# SUPPLIED DATA:
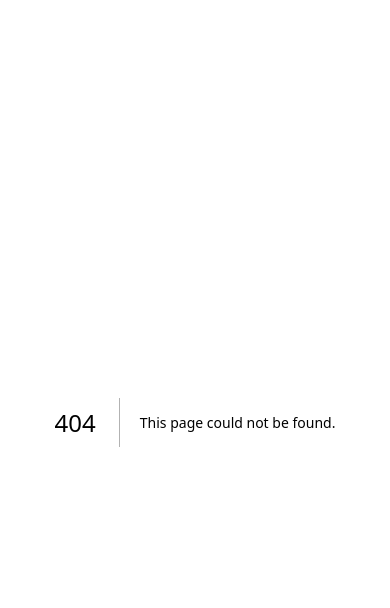
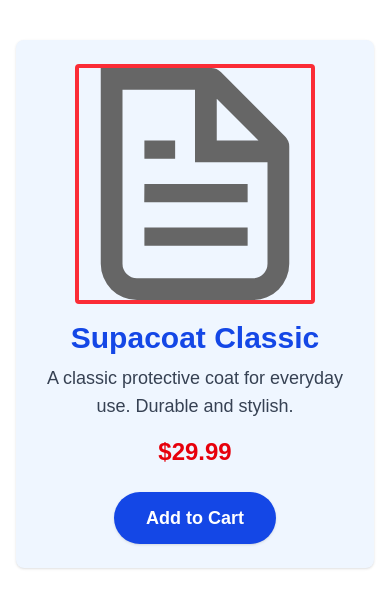
Before and after one commit to kellyworkos00-droid/project101, a Next.js app: page /product/1 in a window 390 px wide. Before the commit this address had no page. Shown: the top 608 px of the page. Built offline with nearby package versions, Linux system fonts and the light colour scheme.

Commit message:
Add individual product landing page template with sample data and responsive design

```diff
--- /dev/null
+++ b/src/app/product/[id]/page.tsx
@@ -0,0 +1,52 @@
+import React from "react";
+import Image from "next/image";
+import { notFound } from "next/navigation";
+
+const products = [
+  {
+    id: "1",
+    name: "Supacoat Classic",
+    image: "/file.svg",
+    price: 29.99,
+    description: "A classic protective coat for everyday use. Durable and stylish.",
+  },
+  {
+    id: "2",
+    name: "Supacoat Premium",
+    image: "/globe.svg",
+    price: 49.99,
+    description: "Premium protection with advanced features for demanding environments.",
+  },
+  {
+    id: "3",
+    name: "Supacoat Ultra",
+    image: "/window.svg",
+    price: 69.99,
+    description: "Ultra protection for extreme conditions. Maximum durability and comfort.",
+  },
+];
+
+export default function ProductPage({ params }: { params: { id: string } }) {
+  const product = products.find((p) => p.id === params.id);
+  if (!product) return notFound();
+
+  return (
+    <div className="min-h-screen bg-white flex flex-col items-center py-10 px-4">
+      <div className="w-full max-w-xl bg-blue-50 rounded-lg shadow p-6 flex flex-col items-center">
+        <Image
+          src={product.image}
+          alt={product.name}
+          width={240}
+          height={160}
+          className="rounded mb-4 object-cover border-4 border-red-500"
+        />
+        <h1 className="text-3xl font-bold text-blue-700 mb-2 text-center">{product.name}</h1>
+        <p className="text-lg text-gray-700 mb-4 text-center">{product.description}</p>
+        <div className="text-2xl font-semibold text-red-600 mb-6">${product.price.toFixed(2)}</div>
+        <button className="px-8 py-3 rounded-full bg-blue-700 text-white font-bold text-lg shadow hover:bg-blue-800 transition">
+          Add to Cart
+        </button>
+      </div>
+    </div>
+  );
+}
```
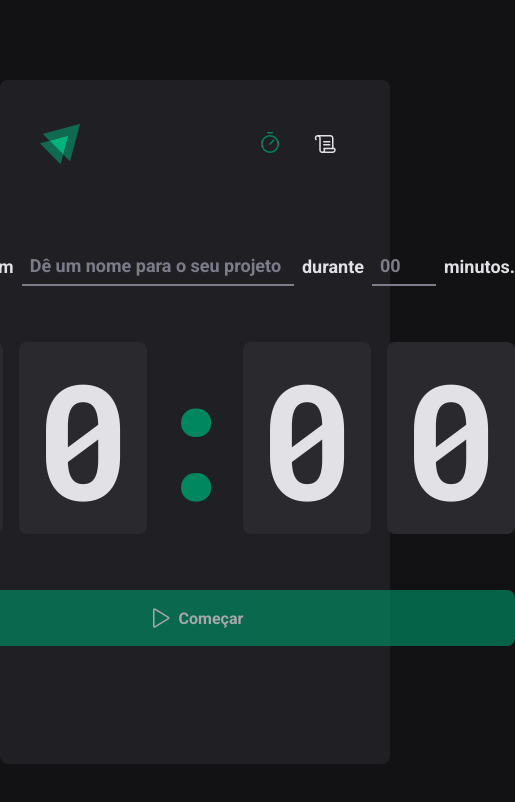
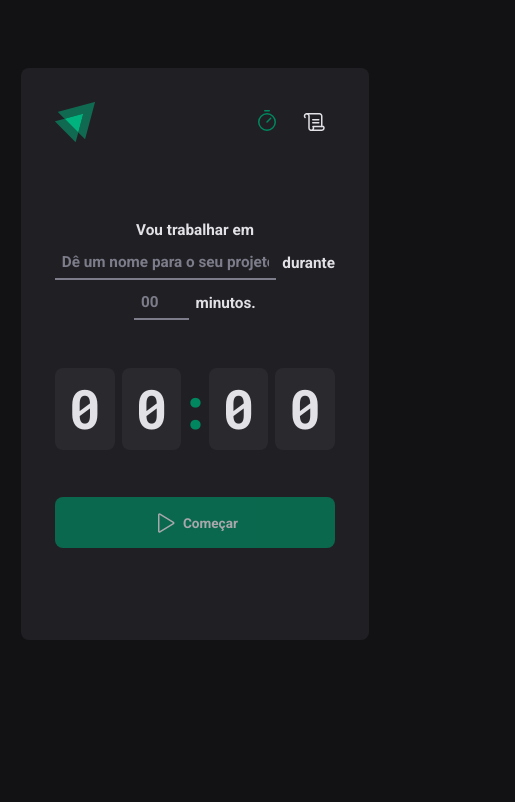
Before and after one commit to Azanniel/ignite-timer, a React (Vite) app: page / in a window 390 px wide. Shown: the top 802 px of the page, 515 px wide, since content can reach past the window. Built offline with nearby package versions, Linux system fonts and the light colour scheme.

Commit message:
💄 add mobile layout for countdown

```diff
--- a/src/layouts/DefaultLayout/index.tsx
+++ b/src/layouts/DefaultLayout/index.tsx
@@ -1,13 +1,15 @@
 import { Outlet } from 'react-router-dom'
 import { Header } from '../../components/Header'
 
-import { LayoutContainer } from './styles'
+import { BoxContainer, LayoutContainer } from './styles'
 
 export default function DefaultLayout() {
   return (
     <LayoutContainer>
-      <Header />
-      <Outlet />
+      <BoxContainer>
+        <Header />
+        <Outlet />
+      </BoxContainer>
     </LayoutContainer>
   )
 }
--- a/src/layouts/DefaultLayout/styles.ts
+++ b/src/layouts/DefaultLayout/styles.ts
@@ -1,9 +1,17 @@
 import styled from 'styled-components'
 
 export const LayoutContainer = styled.div`
+  min-height: calc(100vh - 10rem);
+
+  display: flex;
+  justify-content: center;
+`
+
+export const BoxContainer = styled.div`
+  width: 100%;
   max-width: 74rem;
-  height: calc(100vh - 10rem);
-  margin: 5rem auto;
+
+  margin: 5rem 2rem;
   padding: 2.5rem;
 
   background: ${(props) => props.theme.gray[800]};
@@ -11,4 +19,5 @@ export const LayoutContainer = styled.div`
 
   display: flex;
   flex-direction: column;
+  gap: 1.5rem;
 `
--- a/src/pages/History/styles.ts
+++ b/src/pages/History/styles.ts
@@ -1,6 +1,8 @@
 import styled from 'styled-components'
 
 export const HistoryContainer = styled.main`
+  max-height: calc(100vh - 10rem);
+
   flex: 1;
   padding: 3.5rem;
 
@@ -12,7 +14,9 @@ export const HistoryContainer = styled.main`
     color: ${(props) => props.theme.gray[100]};
   }
 
-  overflow: auto;
+  @media (max-width: 630px) {
+    padding: 1.5rem 0;
+  }
 `
 
 export const HistoryList = styled.div`
--- a/src/pages/Home/components/Countdown/styles.ts
+++ b/src/pages/Home/components/Countdown/styles.ts
@@ -14,6 +14,20 @@ export const CountdownContainer = styled.div`
     padding: 2rem 1rem;
     border-radius: 8px;
   }
+
+  @media (max-width: 630px) {
+    font-size: 6rem;
+    line-height: 4rem;
+
+    gap: 0.5rem;
+  }
+
+  @media (max-width: 448px) {
+    font-size: 4rem;
+    line-height: 2rem;
+
+    gap: 0.5rem;
+  }
 `
 
 export const Separator = styled.div`
@@ -24,4 +38,12 @@ export const Separator = styled.div`
   overflow: hidden;
   display: flex;
   justify-content: center;
+
+  @media (max-width: 630px) {
+    width: 2rem;
+  }
+
+  @media (max-width: 448px) {
+    width: 1rem;
+  }
 `
--- a/src/pages/Home/components/NewCycleForm/index.tsx
+++ b/src/pages/Home/components/NewCycleForm/index.tsx
@@ -21,11 +21,11 @@ export function NewCycleForm() {
       />
 
       <datalist id="task-suggestions">
-        <option value="Projeto 1"></option>
-        <option value="Projeto 2"></option>
-        <option value="Projeto 3"></option>
-        <option value="Projeto 4"></option>
-        <option value="Projeto 5"></option>
+        <option value="Criação de Landing Page"></option>
+        <option value="UI Clone"></option>
+        <option value="Aplicação ReactJS"></option>
+        <option value="Aplicação React Native"></option>
+        <option value="Aplicação NodeJS"></option>
       </datalist>
 
       <label htmlFor="minutesAmount">durante</label>
--- a/src/styles/global.ts
+++ b/src/styles/global.ts
@@ -21,6 +21,11 @@ export const GlobalStyle = createGlobalStyle`
     border: 3px solid ${(props) => props.theme.gray[900]};
   }
 
+  *::-webkit-scrollbar-corner {
+    background: ${(props) => props.theme.gray[900]};
+    border-end-end-radius: 6px;
+  }
+
   :focus {
     outline: 0;
     box-shadow: 0 0 0 2px ${(props) => props.theme.green[500]};
@@ -37,4 +42,10 @@ export const GlobalStyle = createGlobalStyle`
     font-weight: 400;
     font-size: 1rem;
   }
+
+  @media (max-width: 760px) {
+    html {
+      font-size: 85%;
+    }
+  }
 `
```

# WHAT IS REQUIRED:
All lines of the records above that contain the word "DefaultLayout" are to be copied out.

# SOLUTION:
--- a/src/layouts/DefaultLayout/index.tsx
+++ b/src/layouts/DefaultLayout/index.tsx
 export default function DefaultLayout() {
--- a/src/layouts/DefaultLayout/styles.ts
+++ b/src/layouts/DefaultLayout/styles.ts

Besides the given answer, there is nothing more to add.